#### PROMPT:
Return each line of the entries that mentions the word "message".
*** PROVIDED RECORDS Section Begins ***
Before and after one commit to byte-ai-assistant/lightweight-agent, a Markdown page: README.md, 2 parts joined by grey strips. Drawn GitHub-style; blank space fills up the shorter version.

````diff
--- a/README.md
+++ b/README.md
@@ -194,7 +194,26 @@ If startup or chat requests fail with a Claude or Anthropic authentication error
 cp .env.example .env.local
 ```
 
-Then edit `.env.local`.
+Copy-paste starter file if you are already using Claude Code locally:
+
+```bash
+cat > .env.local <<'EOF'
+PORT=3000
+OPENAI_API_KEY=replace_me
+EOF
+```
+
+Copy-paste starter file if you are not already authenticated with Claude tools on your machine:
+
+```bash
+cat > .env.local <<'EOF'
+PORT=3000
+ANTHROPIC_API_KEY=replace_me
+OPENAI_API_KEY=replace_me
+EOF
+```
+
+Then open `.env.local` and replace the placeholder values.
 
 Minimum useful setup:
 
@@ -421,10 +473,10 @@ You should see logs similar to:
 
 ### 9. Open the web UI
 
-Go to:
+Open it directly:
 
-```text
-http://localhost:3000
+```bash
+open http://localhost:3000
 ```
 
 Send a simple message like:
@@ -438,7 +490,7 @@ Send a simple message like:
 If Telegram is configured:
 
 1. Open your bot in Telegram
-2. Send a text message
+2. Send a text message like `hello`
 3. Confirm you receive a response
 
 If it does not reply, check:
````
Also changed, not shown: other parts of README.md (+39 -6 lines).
*** PROVIDED RECORDS Section Ends ***
*** PROVIDED RECORDS Section Begins ***
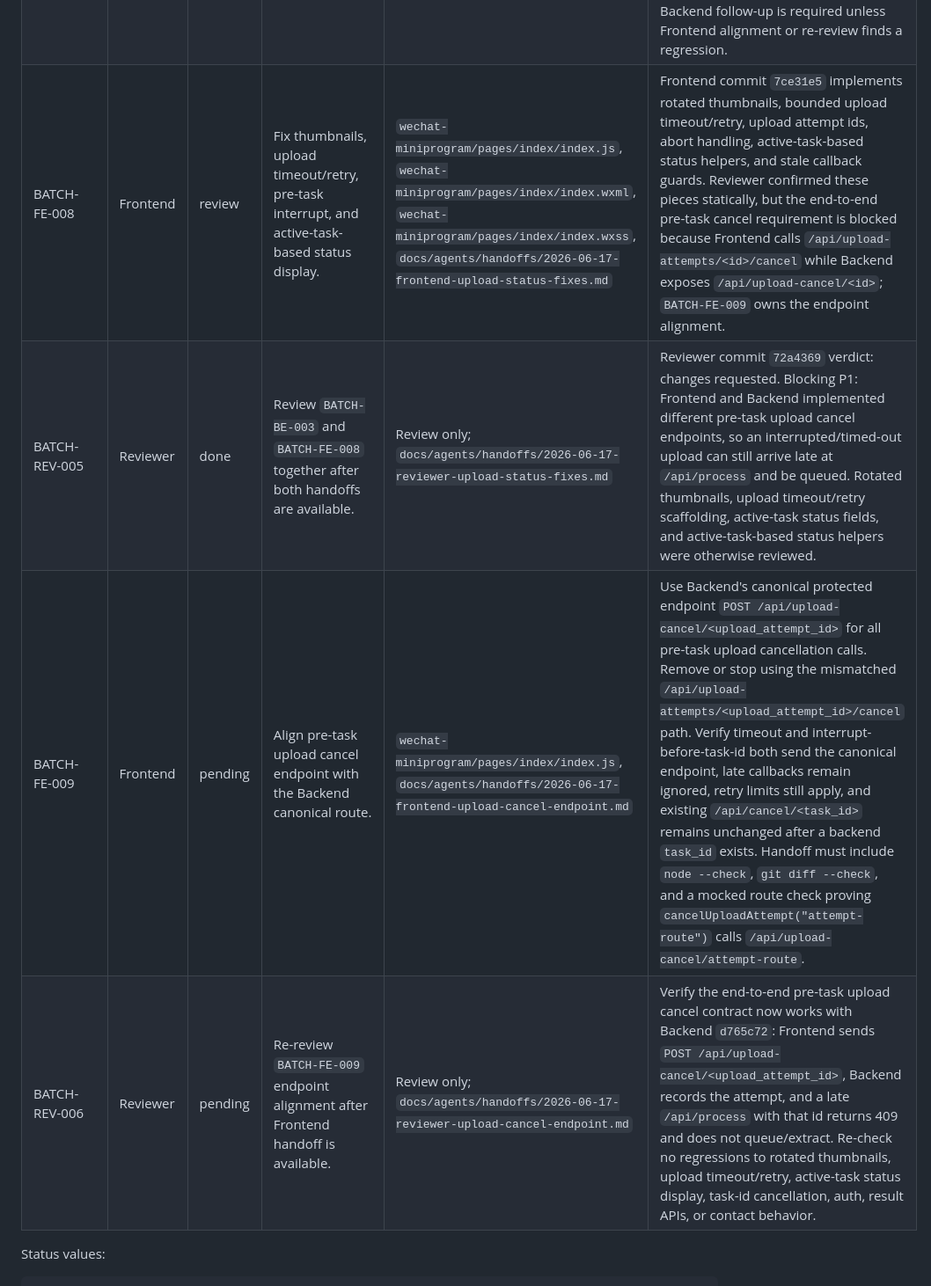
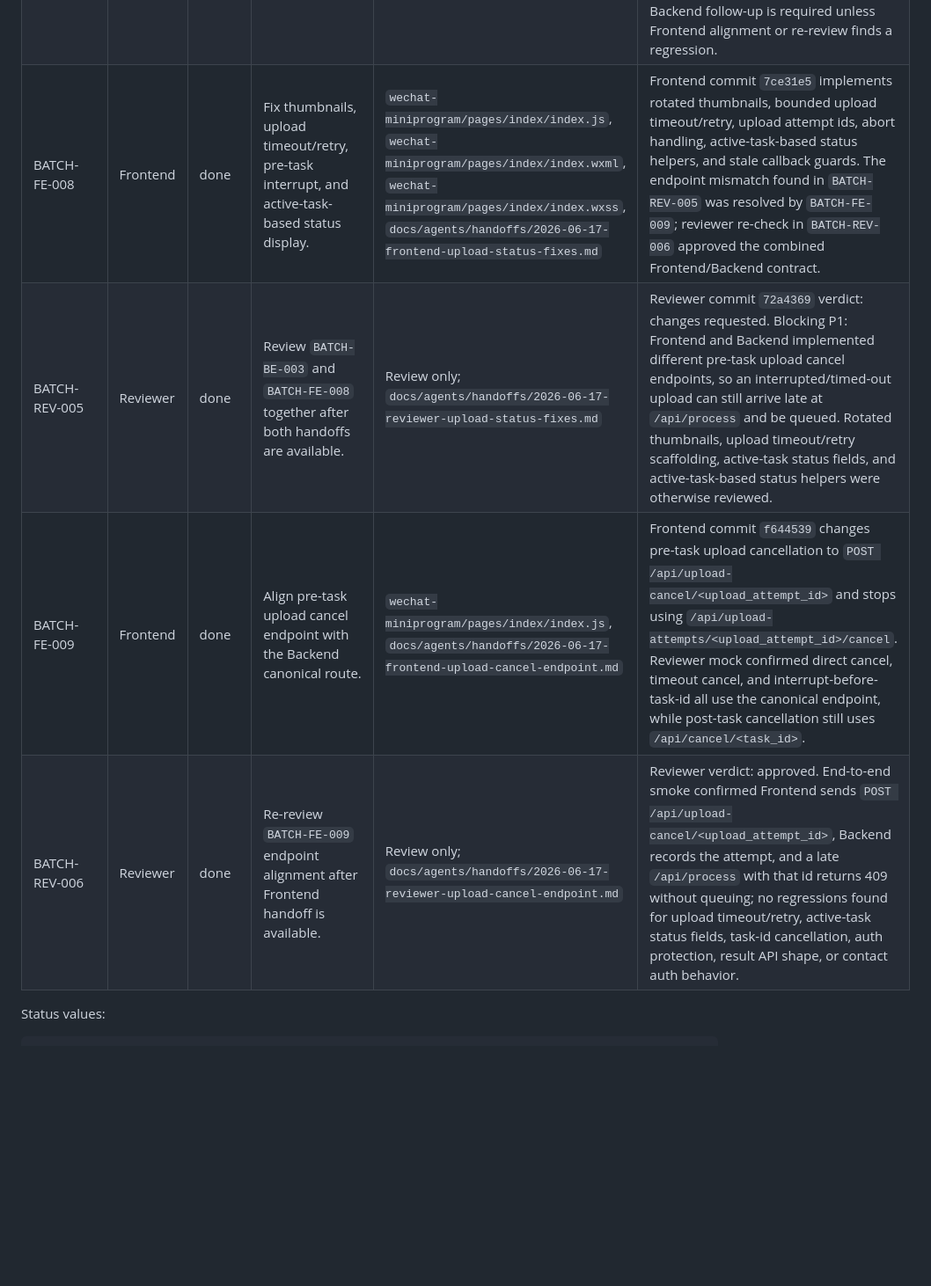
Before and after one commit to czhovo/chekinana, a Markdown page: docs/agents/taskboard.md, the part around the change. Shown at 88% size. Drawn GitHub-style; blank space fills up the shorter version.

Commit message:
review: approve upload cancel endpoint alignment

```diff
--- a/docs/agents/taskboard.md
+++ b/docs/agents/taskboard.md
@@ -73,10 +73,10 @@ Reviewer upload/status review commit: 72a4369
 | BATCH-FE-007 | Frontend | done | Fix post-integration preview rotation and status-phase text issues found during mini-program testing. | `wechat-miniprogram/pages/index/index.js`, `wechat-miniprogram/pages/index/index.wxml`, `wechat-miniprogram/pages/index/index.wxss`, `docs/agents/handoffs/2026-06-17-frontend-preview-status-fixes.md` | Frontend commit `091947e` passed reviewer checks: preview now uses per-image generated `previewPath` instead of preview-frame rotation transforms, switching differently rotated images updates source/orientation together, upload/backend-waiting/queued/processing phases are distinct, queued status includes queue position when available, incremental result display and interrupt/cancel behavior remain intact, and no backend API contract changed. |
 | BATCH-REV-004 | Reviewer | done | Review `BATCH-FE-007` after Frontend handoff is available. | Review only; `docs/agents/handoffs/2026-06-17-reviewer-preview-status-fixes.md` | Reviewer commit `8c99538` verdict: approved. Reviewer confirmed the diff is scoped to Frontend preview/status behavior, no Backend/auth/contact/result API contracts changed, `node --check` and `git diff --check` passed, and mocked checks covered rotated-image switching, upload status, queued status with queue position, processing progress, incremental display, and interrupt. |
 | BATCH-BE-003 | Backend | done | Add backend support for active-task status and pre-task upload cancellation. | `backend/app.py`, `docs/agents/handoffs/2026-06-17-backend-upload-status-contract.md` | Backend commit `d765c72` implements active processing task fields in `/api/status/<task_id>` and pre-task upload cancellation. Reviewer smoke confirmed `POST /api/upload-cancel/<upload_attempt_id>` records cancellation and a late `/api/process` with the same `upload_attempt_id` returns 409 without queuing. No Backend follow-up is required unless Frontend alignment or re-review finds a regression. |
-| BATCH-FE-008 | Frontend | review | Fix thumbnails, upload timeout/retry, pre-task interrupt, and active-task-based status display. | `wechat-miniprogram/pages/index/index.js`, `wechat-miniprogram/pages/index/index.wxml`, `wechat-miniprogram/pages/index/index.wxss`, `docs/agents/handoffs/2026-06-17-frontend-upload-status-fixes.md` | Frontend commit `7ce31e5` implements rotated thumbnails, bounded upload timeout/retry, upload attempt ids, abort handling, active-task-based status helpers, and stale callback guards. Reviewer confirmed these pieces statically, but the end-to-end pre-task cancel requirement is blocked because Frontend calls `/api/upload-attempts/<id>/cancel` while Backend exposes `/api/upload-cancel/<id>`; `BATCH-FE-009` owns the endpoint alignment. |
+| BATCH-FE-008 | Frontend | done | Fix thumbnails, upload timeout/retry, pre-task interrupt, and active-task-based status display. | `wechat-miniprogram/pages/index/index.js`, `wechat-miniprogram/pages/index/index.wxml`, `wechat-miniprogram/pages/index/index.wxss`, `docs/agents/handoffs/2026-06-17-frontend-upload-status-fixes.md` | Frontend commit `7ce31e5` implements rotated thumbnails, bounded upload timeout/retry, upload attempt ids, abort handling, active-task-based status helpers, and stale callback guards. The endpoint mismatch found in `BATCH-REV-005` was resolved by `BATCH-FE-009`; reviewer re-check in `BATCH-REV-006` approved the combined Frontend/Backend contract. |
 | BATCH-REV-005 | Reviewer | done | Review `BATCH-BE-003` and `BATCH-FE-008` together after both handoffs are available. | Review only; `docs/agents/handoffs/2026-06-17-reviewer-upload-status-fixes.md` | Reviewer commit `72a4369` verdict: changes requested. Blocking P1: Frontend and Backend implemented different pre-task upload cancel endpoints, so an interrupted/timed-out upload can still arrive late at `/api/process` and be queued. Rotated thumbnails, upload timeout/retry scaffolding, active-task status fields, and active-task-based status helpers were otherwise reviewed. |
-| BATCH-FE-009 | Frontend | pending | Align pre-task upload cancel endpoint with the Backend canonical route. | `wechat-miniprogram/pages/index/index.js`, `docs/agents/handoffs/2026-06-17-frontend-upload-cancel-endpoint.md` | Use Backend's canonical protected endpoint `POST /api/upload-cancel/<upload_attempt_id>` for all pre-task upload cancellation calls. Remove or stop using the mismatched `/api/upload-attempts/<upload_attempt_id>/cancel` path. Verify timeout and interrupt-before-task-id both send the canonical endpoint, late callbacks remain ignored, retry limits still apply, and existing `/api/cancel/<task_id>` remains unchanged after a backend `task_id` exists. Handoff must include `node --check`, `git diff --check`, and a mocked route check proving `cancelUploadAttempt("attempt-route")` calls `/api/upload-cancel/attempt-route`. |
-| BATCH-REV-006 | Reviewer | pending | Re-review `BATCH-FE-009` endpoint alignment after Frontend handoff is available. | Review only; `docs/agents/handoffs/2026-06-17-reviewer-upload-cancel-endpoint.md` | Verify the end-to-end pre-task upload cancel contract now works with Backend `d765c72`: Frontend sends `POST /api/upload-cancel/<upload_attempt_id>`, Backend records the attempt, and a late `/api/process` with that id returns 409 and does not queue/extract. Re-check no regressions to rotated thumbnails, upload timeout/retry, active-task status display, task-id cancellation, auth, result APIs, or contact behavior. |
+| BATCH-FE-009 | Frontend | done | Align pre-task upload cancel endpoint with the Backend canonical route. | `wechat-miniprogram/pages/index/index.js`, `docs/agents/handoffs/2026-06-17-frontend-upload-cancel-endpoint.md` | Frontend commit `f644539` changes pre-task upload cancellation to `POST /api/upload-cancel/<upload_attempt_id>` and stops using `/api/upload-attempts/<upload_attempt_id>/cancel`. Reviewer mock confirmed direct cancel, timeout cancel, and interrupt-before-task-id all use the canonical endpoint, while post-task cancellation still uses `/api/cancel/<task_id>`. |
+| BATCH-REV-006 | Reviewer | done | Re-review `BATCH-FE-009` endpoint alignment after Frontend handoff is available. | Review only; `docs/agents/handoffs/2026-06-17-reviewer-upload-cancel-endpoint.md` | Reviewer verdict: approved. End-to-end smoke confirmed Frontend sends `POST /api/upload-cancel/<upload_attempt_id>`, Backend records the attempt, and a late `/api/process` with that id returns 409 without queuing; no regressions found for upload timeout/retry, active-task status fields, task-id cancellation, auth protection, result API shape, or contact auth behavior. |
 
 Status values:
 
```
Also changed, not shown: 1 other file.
*** PROVIDED RECORDS Section Ends ***
#### EXERCISE OUTPUT:
 Send a simple message like:
@@ -438,7 +490,7 @@ Send a simple message like:
-2. Send a text message
+2. Send a text message like `hello`
Commit message:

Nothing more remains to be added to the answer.